In campus ministry we use a variety of educational mediums. Our group Bible studies involve discussion and discovery, and our training sessions involve lots of one-to-one meetings and workshopping.
Why then, when it comes to our ‘mission’ events, do we continue to emphasise teaching from the front? Do we believe that some mediums aren’t relevant?
We say that evangelism involves ‘communicating’, yet the mainstay of our ‘mission’ events is still the sermon — in other words, our communicating is mainly about us speaking. Even debates are a kind of pulpit in disguise: behind the give and take that hopefully occurs, the point is still to get our point across.
So let’s try something out: the sermon is not sacrosanct. The idea that ‘vivid exposition’ or ‘authoritative monologue’ is the unique medium for our message is probably more a reflection of our evangelical heritage than a biblical injunction or missiological rationale. For those who would stress the superiority of the sermon, let’s just note that it’s not the kind of pedagogical approach our Lord was known for.
But what about our existing regular public events? Aren’t they part and parcel of a good evangelistic environment? I would contend that our public events are not very ‘public’ in that they are about our own internal messaging. We might advertise them publicly and encourage students to invite friends, but I suspect that attendance requires a high level of existing interest on the part of outsiders. These are not truly open events.
I take it that our contribution to the life of the university and the faithfulness of our witness must in some way be proportionate to our capacity to move outside Christian spaces. And that will involve working with educational environments geared to something other than preaching.
Conversation is a vital medium of teaching and learning, as evidenced by the educational environments we’re making use of today. Coaching trainer Tony Stoltzfus talks about the shift from positional authority towards personal influence, for example (‘If you can’t lead by influence, you can’t lead’). But maybe what I’m getting at can be seen most clearly in podcasts. Conversations with Richard Fidler has a classic interview format. Truth’s Table has a casual forum format. Imagine if we hosted events in formats like these, not just for training Christians, but open to the whole campus, and designed to be genuinely interesting to others. Edit: two Australian experiments with conversation format for TV are You Can’t Ask That and Hear Me Out.

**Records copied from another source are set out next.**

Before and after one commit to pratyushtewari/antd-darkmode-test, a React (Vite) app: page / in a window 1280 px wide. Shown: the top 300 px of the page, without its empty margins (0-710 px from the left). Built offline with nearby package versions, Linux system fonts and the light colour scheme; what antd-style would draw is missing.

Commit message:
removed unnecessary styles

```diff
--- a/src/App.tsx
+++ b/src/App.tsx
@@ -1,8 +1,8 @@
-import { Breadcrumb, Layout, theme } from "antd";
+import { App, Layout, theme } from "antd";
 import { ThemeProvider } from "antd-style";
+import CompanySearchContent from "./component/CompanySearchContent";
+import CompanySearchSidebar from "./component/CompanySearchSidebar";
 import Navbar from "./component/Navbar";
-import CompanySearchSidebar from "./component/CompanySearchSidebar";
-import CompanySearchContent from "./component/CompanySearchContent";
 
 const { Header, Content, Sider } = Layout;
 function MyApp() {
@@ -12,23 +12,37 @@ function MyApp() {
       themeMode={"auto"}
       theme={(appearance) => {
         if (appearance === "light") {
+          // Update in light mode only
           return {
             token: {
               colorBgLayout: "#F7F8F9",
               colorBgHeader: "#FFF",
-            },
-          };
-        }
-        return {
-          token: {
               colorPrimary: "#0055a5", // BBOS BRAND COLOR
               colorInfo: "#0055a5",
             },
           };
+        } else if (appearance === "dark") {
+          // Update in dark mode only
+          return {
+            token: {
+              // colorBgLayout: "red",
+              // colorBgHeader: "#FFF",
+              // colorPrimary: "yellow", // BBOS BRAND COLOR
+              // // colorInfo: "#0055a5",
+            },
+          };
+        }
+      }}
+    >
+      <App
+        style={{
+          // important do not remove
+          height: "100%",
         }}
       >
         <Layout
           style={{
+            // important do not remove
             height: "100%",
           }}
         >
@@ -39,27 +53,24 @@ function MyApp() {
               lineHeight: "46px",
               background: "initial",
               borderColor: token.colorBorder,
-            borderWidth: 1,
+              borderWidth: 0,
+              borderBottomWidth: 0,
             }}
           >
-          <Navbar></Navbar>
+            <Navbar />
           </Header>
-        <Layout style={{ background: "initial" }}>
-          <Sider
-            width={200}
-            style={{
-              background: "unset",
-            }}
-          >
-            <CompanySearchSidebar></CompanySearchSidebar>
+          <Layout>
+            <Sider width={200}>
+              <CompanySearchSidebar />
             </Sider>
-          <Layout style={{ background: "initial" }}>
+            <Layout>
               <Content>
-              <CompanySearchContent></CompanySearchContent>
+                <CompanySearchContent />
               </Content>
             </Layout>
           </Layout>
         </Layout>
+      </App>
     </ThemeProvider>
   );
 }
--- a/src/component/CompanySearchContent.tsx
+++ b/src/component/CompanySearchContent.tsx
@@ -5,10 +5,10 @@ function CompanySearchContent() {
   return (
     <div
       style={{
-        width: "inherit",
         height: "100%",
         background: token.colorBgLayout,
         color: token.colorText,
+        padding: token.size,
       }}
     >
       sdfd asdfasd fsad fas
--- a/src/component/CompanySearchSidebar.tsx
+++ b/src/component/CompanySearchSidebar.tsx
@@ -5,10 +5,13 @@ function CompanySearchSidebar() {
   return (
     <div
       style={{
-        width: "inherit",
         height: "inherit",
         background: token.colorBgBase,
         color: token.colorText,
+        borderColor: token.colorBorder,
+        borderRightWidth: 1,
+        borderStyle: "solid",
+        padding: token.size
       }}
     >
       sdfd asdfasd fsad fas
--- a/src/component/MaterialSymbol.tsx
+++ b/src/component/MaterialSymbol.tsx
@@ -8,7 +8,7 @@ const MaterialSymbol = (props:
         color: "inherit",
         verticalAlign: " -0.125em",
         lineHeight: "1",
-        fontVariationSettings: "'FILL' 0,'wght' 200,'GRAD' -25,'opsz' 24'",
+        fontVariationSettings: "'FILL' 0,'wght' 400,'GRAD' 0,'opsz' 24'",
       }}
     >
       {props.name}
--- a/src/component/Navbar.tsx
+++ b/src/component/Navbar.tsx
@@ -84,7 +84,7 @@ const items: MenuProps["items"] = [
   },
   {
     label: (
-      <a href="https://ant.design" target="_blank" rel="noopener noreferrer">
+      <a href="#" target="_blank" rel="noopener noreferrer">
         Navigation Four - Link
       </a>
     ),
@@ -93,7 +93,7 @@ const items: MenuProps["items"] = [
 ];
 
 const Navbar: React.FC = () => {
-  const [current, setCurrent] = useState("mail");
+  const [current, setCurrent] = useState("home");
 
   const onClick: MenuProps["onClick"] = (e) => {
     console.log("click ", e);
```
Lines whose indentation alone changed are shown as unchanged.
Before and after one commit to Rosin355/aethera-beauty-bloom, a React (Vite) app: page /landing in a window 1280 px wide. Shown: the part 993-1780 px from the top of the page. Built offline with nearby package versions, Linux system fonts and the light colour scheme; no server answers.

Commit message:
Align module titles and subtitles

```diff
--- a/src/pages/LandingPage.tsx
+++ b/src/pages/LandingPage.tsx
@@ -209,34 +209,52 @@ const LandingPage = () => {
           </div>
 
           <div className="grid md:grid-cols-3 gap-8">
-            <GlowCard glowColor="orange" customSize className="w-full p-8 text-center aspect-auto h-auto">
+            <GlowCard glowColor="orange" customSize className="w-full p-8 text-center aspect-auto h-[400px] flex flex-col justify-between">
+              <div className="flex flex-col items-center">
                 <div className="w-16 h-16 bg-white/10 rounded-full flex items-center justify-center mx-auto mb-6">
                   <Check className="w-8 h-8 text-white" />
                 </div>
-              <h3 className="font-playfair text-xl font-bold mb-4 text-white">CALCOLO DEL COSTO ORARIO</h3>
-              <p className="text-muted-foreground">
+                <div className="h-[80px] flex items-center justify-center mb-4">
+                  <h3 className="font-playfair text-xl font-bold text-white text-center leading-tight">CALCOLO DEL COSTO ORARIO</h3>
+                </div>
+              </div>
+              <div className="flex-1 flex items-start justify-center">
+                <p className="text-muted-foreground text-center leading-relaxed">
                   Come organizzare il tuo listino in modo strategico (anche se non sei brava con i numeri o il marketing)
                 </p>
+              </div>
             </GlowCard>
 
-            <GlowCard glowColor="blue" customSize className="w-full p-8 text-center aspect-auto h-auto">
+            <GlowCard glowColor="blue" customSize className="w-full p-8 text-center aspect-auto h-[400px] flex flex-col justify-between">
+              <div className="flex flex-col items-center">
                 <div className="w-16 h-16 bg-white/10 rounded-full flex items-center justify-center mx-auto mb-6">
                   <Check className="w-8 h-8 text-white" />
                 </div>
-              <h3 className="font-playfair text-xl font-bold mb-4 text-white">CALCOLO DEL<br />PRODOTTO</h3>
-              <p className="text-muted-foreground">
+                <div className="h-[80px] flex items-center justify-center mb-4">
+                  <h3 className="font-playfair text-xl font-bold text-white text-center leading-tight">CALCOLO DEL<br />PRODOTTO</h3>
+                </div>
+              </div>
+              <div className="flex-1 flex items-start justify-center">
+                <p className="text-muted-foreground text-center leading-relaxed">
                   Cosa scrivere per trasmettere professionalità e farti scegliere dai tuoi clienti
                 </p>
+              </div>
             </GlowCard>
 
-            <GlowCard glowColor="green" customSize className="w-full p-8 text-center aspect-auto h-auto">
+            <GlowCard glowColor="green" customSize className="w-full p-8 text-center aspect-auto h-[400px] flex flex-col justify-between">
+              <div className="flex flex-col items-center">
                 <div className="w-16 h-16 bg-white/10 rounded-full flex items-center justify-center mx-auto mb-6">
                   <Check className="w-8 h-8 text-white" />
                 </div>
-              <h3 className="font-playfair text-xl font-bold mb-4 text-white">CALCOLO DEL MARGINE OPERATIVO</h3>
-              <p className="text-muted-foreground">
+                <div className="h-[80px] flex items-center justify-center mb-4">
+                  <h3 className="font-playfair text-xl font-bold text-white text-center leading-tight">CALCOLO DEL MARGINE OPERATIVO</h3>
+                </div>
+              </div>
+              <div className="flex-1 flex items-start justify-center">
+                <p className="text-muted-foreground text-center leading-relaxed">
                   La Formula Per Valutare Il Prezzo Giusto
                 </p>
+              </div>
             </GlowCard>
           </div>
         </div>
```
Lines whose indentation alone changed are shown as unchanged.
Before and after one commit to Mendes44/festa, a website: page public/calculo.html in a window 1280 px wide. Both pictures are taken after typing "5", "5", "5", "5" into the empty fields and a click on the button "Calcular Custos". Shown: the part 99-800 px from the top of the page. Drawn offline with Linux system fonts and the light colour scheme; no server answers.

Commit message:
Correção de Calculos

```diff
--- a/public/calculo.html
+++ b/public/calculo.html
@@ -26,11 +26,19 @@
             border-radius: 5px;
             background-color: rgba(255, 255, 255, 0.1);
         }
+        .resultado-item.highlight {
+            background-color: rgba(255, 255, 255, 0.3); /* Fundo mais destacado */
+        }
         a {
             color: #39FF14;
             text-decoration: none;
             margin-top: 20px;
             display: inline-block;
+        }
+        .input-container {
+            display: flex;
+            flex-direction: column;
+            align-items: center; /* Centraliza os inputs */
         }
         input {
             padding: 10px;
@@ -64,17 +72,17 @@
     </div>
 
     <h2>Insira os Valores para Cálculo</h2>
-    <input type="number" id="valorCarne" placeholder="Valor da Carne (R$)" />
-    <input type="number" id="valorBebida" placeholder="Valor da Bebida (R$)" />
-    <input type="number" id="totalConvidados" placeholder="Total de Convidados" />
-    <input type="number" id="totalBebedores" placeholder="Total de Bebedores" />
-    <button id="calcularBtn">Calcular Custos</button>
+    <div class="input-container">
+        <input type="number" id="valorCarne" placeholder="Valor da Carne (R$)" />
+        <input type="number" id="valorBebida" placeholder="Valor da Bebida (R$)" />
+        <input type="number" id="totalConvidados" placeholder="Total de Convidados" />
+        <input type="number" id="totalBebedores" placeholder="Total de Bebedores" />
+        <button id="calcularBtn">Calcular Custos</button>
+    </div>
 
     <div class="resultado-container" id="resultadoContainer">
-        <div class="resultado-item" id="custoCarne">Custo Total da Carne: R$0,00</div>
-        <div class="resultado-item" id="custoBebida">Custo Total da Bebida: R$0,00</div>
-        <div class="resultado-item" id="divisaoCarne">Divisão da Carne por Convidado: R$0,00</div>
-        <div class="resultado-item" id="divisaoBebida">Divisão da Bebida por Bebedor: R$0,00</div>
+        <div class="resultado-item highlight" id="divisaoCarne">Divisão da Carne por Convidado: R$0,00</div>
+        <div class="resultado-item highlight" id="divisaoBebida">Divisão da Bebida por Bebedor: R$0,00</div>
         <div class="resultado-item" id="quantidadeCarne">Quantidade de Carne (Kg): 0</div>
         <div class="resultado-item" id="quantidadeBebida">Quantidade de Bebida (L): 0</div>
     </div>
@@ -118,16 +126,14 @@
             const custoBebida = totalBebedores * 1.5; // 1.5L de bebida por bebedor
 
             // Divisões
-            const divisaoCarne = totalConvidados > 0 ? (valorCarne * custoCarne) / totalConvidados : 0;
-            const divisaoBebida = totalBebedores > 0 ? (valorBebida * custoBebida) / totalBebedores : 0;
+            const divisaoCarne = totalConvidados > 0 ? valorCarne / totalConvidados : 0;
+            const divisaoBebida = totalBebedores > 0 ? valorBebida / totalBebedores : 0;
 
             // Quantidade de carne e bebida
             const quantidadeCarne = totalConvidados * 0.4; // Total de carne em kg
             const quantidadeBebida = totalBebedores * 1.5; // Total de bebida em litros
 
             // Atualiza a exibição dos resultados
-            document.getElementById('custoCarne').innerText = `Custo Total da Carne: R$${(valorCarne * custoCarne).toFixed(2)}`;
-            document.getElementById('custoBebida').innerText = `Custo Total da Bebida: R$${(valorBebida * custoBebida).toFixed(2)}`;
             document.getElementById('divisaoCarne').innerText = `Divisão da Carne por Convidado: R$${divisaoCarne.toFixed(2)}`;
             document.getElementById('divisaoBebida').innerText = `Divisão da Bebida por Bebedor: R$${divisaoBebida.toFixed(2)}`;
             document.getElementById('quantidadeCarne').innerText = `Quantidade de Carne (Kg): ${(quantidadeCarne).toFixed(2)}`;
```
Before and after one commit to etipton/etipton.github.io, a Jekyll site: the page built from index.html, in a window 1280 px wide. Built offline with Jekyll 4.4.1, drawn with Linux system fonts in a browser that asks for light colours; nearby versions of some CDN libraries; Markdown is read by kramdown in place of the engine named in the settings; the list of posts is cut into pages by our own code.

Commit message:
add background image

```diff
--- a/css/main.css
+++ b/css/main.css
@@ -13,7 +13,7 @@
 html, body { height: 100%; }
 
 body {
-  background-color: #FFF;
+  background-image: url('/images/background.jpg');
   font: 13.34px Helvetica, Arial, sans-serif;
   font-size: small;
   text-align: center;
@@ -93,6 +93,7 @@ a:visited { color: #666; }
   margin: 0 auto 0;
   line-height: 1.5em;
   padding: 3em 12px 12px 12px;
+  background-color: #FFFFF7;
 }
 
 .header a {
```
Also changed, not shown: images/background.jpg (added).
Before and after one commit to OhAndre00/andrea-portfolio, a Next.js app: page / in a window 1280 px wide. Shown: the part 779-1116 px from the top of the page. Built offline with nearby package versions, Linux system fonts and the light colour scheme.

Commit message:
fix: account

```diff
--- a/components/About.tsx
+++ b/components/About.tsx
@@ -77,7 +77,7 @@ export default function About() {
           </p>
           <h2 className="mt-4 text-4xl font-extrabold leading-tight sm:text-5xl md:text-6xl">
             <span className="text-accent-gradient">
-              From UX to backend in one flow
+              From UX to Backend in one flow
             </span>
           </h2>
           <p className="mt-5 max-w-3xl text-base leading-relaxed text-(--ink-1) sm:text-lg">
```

One of the possibilities raised by all this is that we might need more porous boundaries in the Christian fellowship (a bit like what City Bible Forum has been pitching at perhaps?). This in turn might necessitate a stronger sense of difference between internal events and open events, and simultaneously a stricter or more visible membership process. It will definitely mean reducing the number of internal events in order to increase the number of open events, moving our role from the centre of the platform to that of host, emcee and/or patron. I’ll pick up on that point again soon.
Image credit: Joshua Earle
Arthur Davis is an Aussie living in Tanzania, writing at meetjesusatuni.com.